PROBLEM DESCRIPTION — Count every line below in which "meta" occurs, then give only the count.

SOURCE DATA Block Start

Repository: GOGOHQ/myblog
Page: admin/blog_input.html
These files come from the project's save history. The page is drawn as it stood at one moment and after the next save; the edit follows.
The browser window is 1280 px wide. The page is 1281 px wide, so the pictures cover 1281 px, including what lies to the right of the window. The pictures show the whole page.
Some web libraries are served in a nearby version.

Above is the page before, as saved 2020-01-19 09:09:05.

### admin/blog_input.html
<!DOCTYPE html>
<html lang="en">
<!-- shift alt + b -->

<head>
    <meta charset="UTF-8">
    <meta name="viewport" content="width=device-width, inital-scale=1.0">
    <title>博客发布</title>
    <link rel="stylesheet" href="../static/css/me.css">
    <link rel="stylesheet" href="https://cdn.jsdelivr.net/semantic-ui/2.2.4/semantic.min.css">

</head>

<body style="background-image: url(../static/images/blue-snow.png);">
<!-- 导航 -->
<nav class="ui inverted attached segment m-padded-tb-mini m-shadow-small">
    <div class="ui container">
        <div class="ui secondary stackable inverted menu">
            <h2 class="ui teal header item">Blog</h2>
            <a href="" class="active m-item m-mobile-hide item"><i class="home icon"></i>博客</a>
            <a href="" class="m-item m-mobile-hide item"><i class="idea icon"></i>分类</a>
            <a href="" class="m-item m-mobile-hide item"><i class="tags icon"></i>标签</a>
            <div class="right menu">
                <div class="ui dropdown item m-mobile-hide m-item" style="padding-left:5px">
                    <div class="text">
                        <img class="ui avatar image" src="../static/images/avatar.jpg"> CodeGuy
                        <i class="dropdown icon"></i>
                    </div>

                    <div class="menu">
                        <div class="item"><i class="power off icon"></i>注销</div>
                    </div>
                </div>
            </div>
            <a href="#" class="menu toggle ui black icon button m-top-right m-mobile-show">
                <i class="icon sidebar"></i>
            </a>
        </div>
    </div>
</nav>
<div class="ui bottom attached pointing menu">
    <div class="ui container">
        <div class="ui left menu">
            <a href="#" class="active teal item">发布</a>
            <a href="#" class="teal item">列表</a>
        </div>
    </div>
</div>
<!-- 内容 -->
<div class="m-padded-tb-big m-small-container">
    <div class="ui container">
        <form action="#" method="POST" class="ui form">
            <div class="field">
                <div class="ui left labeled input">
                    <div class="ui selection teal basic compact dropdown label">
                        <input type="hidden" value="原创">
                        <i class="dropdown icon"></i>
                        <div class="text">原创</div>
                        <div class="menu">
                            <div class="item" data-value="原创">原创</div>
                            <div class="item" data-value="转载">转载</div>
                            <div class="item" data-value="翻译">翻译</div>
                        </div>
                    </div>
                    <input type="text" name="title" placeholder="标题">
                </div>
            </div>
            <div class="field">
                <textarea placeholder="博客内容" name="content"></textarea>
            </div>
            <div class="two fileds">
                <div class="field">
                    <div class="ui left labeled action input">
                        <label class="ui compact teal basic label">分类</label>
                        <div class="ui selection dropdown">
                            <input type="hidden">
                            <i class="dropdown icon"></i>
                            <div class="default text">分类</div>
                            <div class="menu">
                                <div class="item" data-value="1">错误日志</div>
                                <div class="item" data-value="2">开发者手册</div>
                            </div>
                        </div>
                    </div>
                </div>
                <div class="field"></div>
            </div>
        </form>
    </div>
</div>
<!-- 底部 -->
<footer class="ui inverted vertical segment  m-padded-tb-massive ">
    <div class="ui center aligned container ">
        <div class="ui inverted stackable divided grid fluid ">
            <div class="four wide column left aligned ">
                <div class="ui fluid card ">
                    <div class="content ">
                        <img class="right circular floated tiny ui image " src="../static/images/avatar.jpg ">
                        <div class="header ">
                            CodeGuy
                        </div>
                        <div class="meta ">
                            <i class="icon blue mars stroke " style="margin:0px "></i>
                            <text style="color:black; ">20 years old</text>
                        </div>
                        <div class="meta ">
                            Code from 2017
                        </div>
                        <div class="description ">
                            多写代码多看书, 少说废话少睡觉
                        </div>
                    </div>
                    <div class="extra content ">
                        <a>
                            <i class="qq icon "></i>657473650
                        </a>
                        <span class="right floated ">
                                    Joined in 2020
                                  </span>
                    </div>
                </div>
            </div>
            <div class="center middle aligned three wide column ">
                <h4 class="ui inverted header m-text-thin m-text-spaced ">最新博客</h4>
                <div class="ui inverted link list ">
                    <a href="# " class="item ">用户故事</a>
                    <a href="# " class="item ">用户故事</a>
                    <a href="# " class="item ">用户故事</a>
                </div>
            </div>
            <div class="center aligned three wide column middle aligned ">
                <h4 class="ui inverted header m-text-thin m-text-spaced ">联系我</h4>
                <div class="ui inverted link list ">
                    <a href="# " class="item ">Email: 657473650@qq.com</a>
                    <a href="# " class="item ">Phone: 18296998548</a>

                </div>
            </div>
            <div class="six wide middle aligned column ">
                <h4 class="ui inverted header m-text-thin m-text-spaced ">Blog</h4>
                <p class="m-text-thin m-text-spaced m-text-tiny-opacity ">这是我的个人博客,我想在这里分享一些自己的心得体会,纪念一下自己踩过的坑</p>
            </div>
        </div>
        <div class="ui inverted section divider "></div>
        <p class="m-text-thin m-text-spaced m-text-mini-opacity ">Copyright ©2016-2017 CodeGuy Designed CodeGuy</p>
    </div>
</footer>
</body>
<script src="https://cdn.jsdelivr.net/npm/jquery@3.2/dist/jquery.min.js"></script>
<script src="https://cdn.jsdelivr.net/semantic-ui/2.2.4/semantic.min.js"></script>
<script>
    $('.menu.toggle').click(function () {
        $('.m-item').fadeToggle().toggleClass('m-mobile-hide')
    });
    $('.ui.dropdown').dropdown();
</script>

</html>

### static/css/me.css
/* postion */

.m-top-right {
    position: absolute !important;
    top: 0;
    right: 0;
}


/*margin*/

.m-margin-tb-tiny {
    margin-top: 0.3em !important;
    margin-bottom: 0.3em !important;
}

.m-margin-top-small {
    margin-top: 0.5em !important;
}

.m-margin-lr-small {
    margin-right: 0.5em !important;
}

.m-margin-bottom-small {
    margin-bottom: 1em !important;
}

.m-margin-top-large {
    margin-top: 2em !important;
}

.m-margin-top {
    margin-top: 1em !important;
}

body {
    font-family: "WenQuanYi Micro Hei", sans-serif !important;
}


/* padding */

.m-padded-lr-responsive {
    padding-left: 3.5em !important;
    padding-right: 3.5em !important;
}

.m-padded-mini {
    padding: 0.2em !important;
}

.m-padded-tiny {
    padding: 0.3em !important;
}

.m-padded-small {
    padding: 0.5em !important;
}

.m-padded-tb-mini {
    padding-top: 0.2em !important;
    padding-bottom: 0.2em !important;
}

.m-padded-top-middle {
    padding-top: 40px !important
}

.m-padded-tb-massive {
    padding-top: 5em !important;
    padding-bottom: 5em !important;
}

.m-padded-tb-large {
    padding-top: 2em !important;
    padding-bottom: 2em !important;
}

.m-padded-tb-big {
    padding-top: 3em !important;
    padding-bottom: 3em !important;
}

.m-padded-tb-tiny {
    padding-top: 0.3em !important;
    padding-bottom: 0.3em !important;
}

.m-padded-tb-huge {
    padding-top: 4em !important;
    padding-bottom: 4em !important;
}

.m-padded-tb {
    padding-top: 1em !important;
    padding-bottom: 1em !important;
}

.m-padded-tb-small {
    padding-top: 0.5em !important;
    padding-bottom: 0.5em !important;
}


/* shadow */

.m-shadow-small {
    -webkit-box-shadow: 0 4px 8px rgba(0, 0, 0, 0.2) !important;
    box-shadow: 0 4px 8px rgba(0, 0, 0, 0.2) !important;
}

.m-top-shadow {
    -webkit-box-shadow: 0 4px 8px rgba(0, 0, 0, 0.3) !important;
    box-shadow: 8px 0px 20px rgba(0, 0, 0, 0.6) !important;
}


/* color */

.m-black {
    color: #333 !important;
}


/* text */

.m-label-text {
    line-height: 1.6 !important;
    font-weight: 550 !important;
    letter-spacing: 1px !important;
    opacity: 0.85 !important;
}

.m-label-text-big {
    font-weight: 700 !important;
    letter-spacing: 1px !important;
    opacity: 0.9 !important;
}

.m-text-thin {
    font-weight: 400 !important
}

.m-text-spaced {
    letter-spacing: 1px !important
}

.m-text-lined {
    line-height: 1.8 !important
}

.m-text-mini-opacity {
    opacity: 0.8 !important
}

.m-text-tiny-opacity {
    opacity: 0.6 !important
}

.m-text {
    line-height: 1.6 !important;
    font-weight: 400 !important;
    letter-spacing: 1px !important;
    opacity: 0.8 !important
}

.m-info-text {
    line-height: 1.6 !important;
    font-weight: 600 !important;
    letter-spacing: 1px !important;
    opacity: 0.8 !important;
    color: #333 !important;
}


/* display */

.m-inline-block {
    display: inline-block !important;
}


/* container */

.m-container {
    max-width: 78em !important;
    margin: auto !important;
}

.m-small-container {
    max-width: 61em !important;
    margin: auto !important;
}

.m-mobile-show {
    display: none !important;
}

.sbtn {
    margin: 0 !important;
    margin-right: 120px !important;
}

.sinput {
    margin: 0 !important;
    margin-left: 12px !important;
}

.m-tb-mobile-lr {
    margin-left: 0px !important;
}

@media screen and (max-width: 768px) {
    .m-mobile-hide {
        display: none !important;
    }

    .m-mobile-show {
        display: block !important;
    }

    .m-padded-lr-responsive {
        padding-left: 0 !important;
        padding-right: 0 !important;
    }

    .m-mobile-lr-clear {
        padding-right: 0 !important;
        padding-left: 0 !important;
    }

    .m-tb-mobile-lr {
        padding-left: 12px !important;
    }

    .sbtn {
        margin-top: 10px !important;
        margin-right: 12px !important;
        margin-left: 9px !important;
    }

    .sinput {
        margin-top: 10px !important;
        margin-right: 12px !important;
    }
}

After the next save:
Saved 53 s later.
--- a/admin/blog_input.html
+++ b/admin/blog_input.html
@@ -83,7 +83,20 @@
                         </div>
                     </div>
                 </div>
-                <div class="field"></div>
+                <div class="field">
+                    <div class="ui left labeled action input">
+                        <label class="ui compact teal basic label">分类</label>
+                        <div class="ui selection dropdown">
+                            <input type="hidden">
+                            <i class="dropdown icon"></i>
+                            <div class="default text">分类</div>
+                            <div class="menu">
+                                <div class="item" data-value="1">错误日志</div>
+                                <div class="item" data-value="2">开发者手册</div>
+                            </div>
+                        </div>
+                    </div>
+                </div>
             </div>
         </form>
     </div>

SOURCE DATA Block End

RESPONSE — 4